* **What is expected**:
Copy each line of the data below in which the word "content" can be found.

* **Given data**:
--- START ---

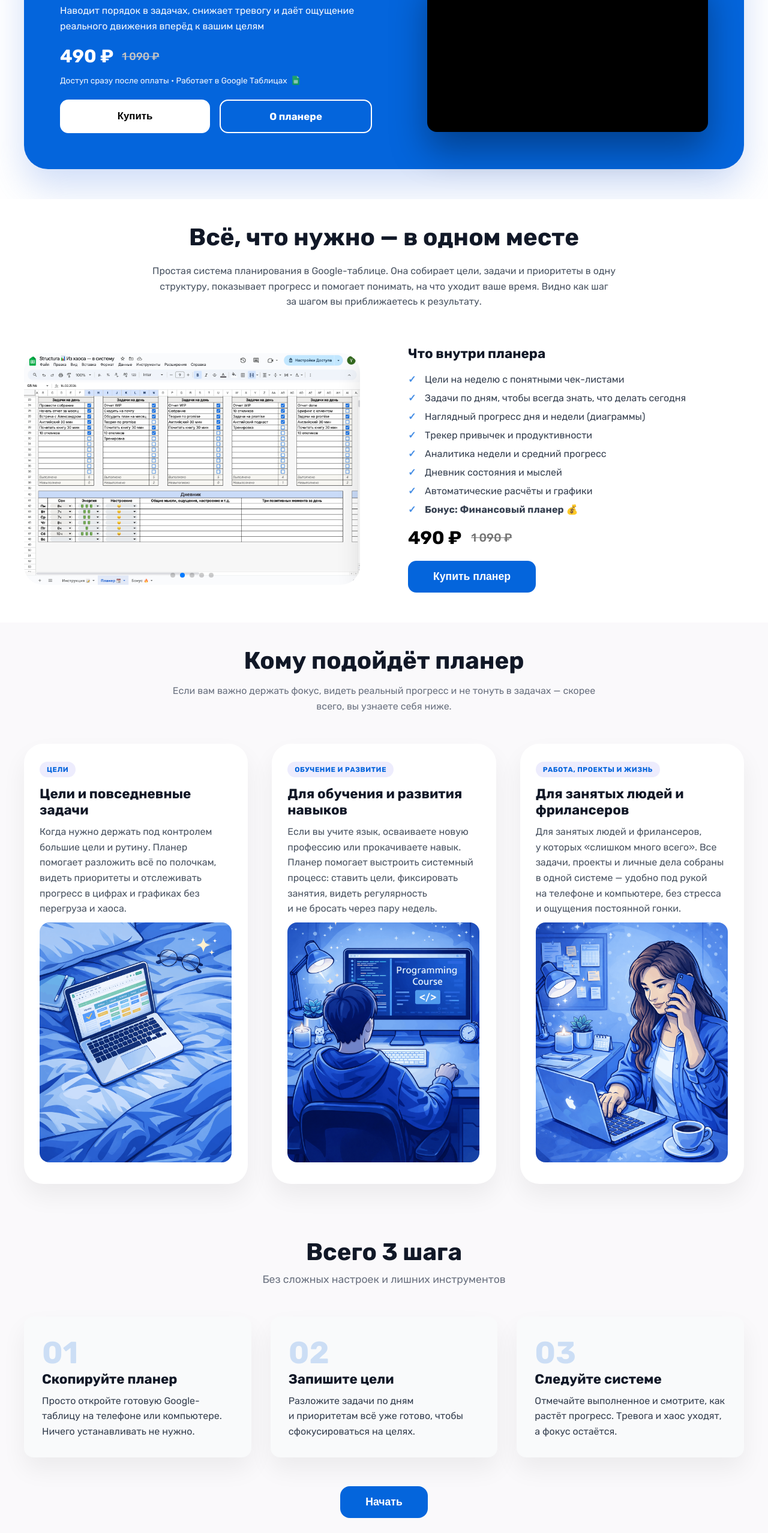
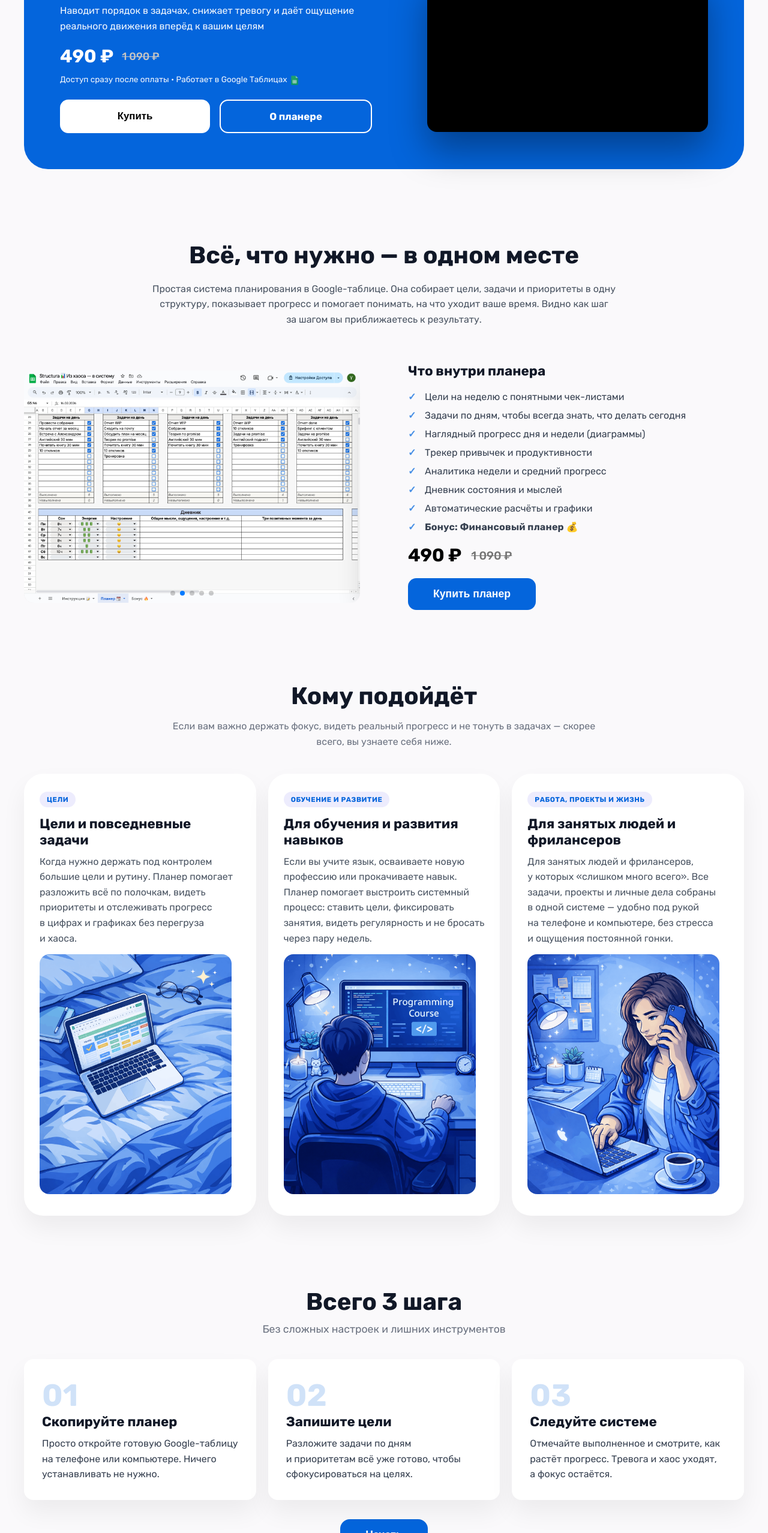
Before and after one commit to Yaroslav-Chertov/structura, a Next.js app: page / in a window 1280 px wide. Shown: the part 210-2766 px from the top of the page at 60% size. Built offline with nearby package versions, Linux system fonts and the light colour scheme; grey boxes are pictures that could not be loaded.

Commit message:
fix all at mobile adaptive

```diff
--- a/src/components/Advantages.module.scss
+++ b/src/components/Advantages.module.scss
@@ -1,5 +1,5 @@
 .advantages {
-  padding: 40px 20px 50px;
+  padding: 40px 20px 80px;
   background: #faf9fb;
 }
 
@@ -13,7 +13,7 @@
 
 .sectionSubtitle {
   max-width: 720px;
-  margin: 0 auto 50px;
+  margin: 0 auto 40px;
   text-align: center;
   font-size: 1rem;
   line-height: 1.6;
@@ -67,7 +67,7 @@
 }
 
 .text {
-  margin-bottom: 10px;
+  margin-bottom: 14px;
   font-size: 1rem;
   line-height: 1.6;
   color: #4b5563;
@@ -86,7 +86,7 @@
 @media (min-width: 768px) {
   .grid {
     grid-template-columns: repeat(3, 1fr);
-    gap: 40px;
+    gap: 20px;
   }
 
   .image {
@@ -95,6 +95,18 @@
 }
 
 @media (max-width: 767px) {
+  .grid {
+    gap: 16px;
+  }
+
+  .sectionTitle {
+    font-size: 1.9rem;
+  }
+
+  .sectionSubtitle {
+    margin-bottom: 24px;
+  }
+
   .tag {
     align-self: center;
   }
@@ -103,9 +115,3 @@
     text-align: center;
   }
 }
-
-@media (max-width: 767px) {
-  .sectionTitle {
-    font-size: 1.9rem;
-  }
-}
--- a/src/components/Advantages.tsx
+++ b/src/components/Advantages.tsx
@@ -4,7 +4,7 @@ import styles from "./Advantages.module.scss";
 const Advantages: React.FC = () => {
   return (
     <section id="advantages" className={styles.advantages}>
-      <h2 className={styles.sectionTitle}>Кому подойдёт планер</h2>
+      <h2 className={styles.sectionTitle}>Кому подойдёт</h2>
       <p className={styles.sectionSubtitle}>
         Если вам важно держать фокус, видеть реальный прогресс
         и&nbsp;не&nbsp;тонуть в&nbsp;задачах&nbsp;&mdash; скорее всего,
--- a/src/components/BuySection.module.scss
+++ b/src/components/BuySection.module.scss
@@ -13,7 +13,6 @@
   border-radius: 40px;
   padding: 50px 30px;
   text-align: center;
-  box-shadow: 0 40px 80px rgba(142, 181, 235, 0.35);
 }
 
 .title {
@@ -106,21 +105,15 @@
 .note {
   margin-top: 18px;
   font-size: 0.85rem;
-  display: flex;
-  justify-content: center;
-  align-items: center;
-  gap: 6px;
   text-align: center;
   opacity: 0.95;
-
-  @media (max-width: 768px) {
-    flex-direction: column;
-  }
 }
 
 .googleIcon {
   width: 16px;
   height: 16px;
+  margin-left: 4px;
+  vertical-align: middle;
 }
 
 .googleIcon {
@@ -130,9 +123,14 @@
   transform: translateY(1px);
 }
 
-@media (max-width: 600px) {
+@media (max-width: 768px) {
+  .buy {
+    padding: 40px 0 50px;
+  }
+
   .card {
     padding: 40px 20px;
+    border-radius: 24px;
   }
 
   .title {
--- a/src/components/ContactUs.module.scss
+++ b/src/components/ContactUs.module.scss
@@ -1,8 +1,8 @@
 @use "../styles/variables" as var;
 
 .contactUs {
-  padding: 40px 20px 50px;
-  background: #fff;
+  padding: 40px 20px 80px;
+  background: #faf9fb;
   text-align: center;
 }
 
@@ -57,13 +57,3 @@
     font-size: 1rem;
   }
 }
-
-@media (max-width: 480px) {
-  .title {
-    font-size: 1.6rem;
-  }
-
-  .subtitle {
-    font-size: 0.95rem;
-  }
-}
--- a/src/components/FAQ.module.scss
+++ b/src/components/FAQ.module.scss
@@ -1,6 +1,6 @@
 .faq {
-  padding: 40px 20px 50px;
-  background: #ffffff;
+  padding: 40px 20px 80px;
+  background: #faf9fb;
   text-align: center;
   color: #111827;
 
@@ -68,5 +68,6 @@
 @media (max-width: 600px) {
   .faq .title {
     font-size: 1.9rem;
+    margin-bottom: 24px;
   }
 }
--- a/src/components/Hero.module.scss
+++ b/src/components/Hero.module.scss
@@ -1,12 +1,12 @@
 @use "../styles/variables" as var;
 
 .hero {
-  background: #fff;
+  background: #faf9fb;
 }
 
 .visualSection {
-  padding: 50px 20px 50px;
-  background: #fff;
+  padding: 50px 20px 80px;
+  background: #faf9fb;
 }
 
 .banner {
@@ -19,7 +19,6 @@
   align-items: center;
   gap: 40px;
   background: #0465dc;
-  box-shadow: 0 30px 60px rgba(70, 123, 229, 0.25);
 }
 
 .content {
@@ -71,16 +70,11 @@
 
 .note {
   font-size: 0.85rem;
-  display: inline-flex;
-  align-items: center;
   gap: 6px;
   margin-bottom: 24px;
   opacity: 0.95;
 
   @media (max-width: 768px) {
-    display: flex;
-    flex-direction: column;
-    align-items: center;
     gap: 4px;
   }
 }
@@ -88,6 +82,8 @@
 .googleIcon {
   width: 16px;
   height: 16px;
+  margin-left: 4px;
+  vertical-align: middle;
 }
 
 .buttonGroup {
@@ -156,7 +152,7 @@
 
 @media (max-width: 768px) {
   .visualSection {
-    padding: 20px 20px 50px;
+    padding: 20px 0 50px;
   }
 
   .banner {
--- a/src/components/ProductInfo.module.scss
+++ b/src/components/ProductInfo.module.scss
@@ -1,6 +1,6 @@
 .product {
-  padding: 40px 20px 50px;
-  background: #fff;
+  padding: 40px 20px 80px;
+  background: #faf9fb;
   text-align: center;
 }
 
@@ -28,7 +28,7 @@
   width: 100%;
   overflow: hidden;
   min-width: 0;
-  border-radius: 32px;
+  border-radius: 16px;
 
   img {
     width: 100%;
@@ -120,7 +120,7 @@
 .main {
   display: flex;
   flex-direction: column;
-  gap: 60px;
+  gap: 20px;
   max-width: 1200px;
   margin: 0 auto;
 }
@@ -144,6 +144,10 @@
 }
 
 @media (max-width: 768px) {
+.content {
+  margin-bottom: 24px;
+}
+
   .price {
     justify-content: center;
   }
@@ -173,6 +177,14 @@
     }
   }
 
+  .slider {
+    border-radius: 8px;
+
+    img {
+      border-radius: 8px;
+    }
+  }
+
   .price {
     font-size: 1.4rem;
   }
--- a/src/components/Reviews.module.scss
+++ b/src/components/Reviews.module.scss
@@ -1,7 +1,7 @@
 @use "../styles/variables" as var;
 
 .reviews {
-  padding: 40px 20px 50px;
+  padding: 40px 20px 80px;
   background: #faf9fb;
   text-align: center;
 }
@@ -9,7 +9,7 @@
 .title {
   font-size: 2.5rem;
   font-weight: 700;
-  margin-bottom: 50px;
+  margin-bottom: 40px;
   color: #111827;
 }
 
@@ -18,11 +18,11 @@
   margin: 0 auto;
   display: grid;
   grid-template-columns: 1fr;
-  gap: 30px;
+  gap: 20px;
 }
 
 .card {
-  background: #f9fafb;
+  background: #fff;
   border-radius: 16px;
   padding: 30px 26px;
   box-shadow: 0 20px 40px rgba(0, 0, 0, 0.06);
@@ -82,12 +82,18 @@
 @media (min-width: 768px) {
   .grid {
     grid-template-columns: repeat(3, 1fr);
-    gap: 40px;
+  }
+}
+
+@media (max-width: 768px) {
+  .grid {
+    gap: 16px;
   }
 }
 
 @media (max-width: 600px) {
   .title {
     font-size: 1.9rem;
+    margin-bottom: 24px;
   }
 }
--- a/src/components/Steps.module.scss
+++ b/src/components/Steps.module.scss
@@ -1,7 +1,7 @@
 @use "../styles/variables" as var;
 
 .steps {
-  padding: 40px 20px 50px;
+  padding: 40px 20px 80px;
   background: #faf9fb;
   text-align: center;
 }
@@ -16,20 +16,20 @@
 .subtitle {
   font-size: 1.1rem;
   color: #6b7280;
-  margin-bottom: 52px;
+  margin-bottom: 40px;
 }
 
 .grid {
   max-width: 1200px;
-  margin: 0 auto 48px;
+  margin: 0 auto 32px;
   display: grid;
   grid-template-columns: repeat(3, 1fr);
-  gap: 32px;
+  gap: 20px;
 }
 
 .card {
   position: relative;
-  background: #f9fafb;
+  background: #fff;
   border-radius: 16px;
   padding: 30px;
   text-align: left;
@@ -107,7 +107,7 @@
 @media (max-width: 900px) {
   .grid {
     grid-template-columns: 1fr;
-    gap: 24px;
+    gap: 16px;
   }
 
   .card {
--- a/src/components/VisualBlock.module.scss
+++ b/src/components/VisualBlock.module.scss
@@ -1,5 +1,5 @@
 .visualSection {
-  padding: 40px 20px 50px;
+  padding: 40px 20px 80px;
   background: #faf9fb;
 }
 
@@ -13,7 +13,6 @@
   align-items: center;
   gap: 40px;
   background: #0465dc;
-  box-shadow: 0 30px 60px rgba(70, 123, 229, 0.25);
 }
 
 .content {
@@ -49,6 +48,10 @@
 }
 
 @media (max-width: 768px) {
+  .visualSection {
+    padding: 40px 0 80px;
+  }
+
   .banner {
     grid-template-columns: 1fr;
     padding: 36px 24px;
--- a/src/styles/_variables.scss
+++ b/src/styles/_variables.scss
@@ -1,4 +1,4 @@
 $primary-color: #0465dc;
-$secondary-color: #fff;
+$secondary-color: #faf9fb;
 $font-family: "Rubik", "Arial", sans-serif;
 $font-size-base: 16px;
```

--- END ---

* **Problem solution**:
-  justify-content: center;
 .content {
+.content {
     justify-content: center;
 .content {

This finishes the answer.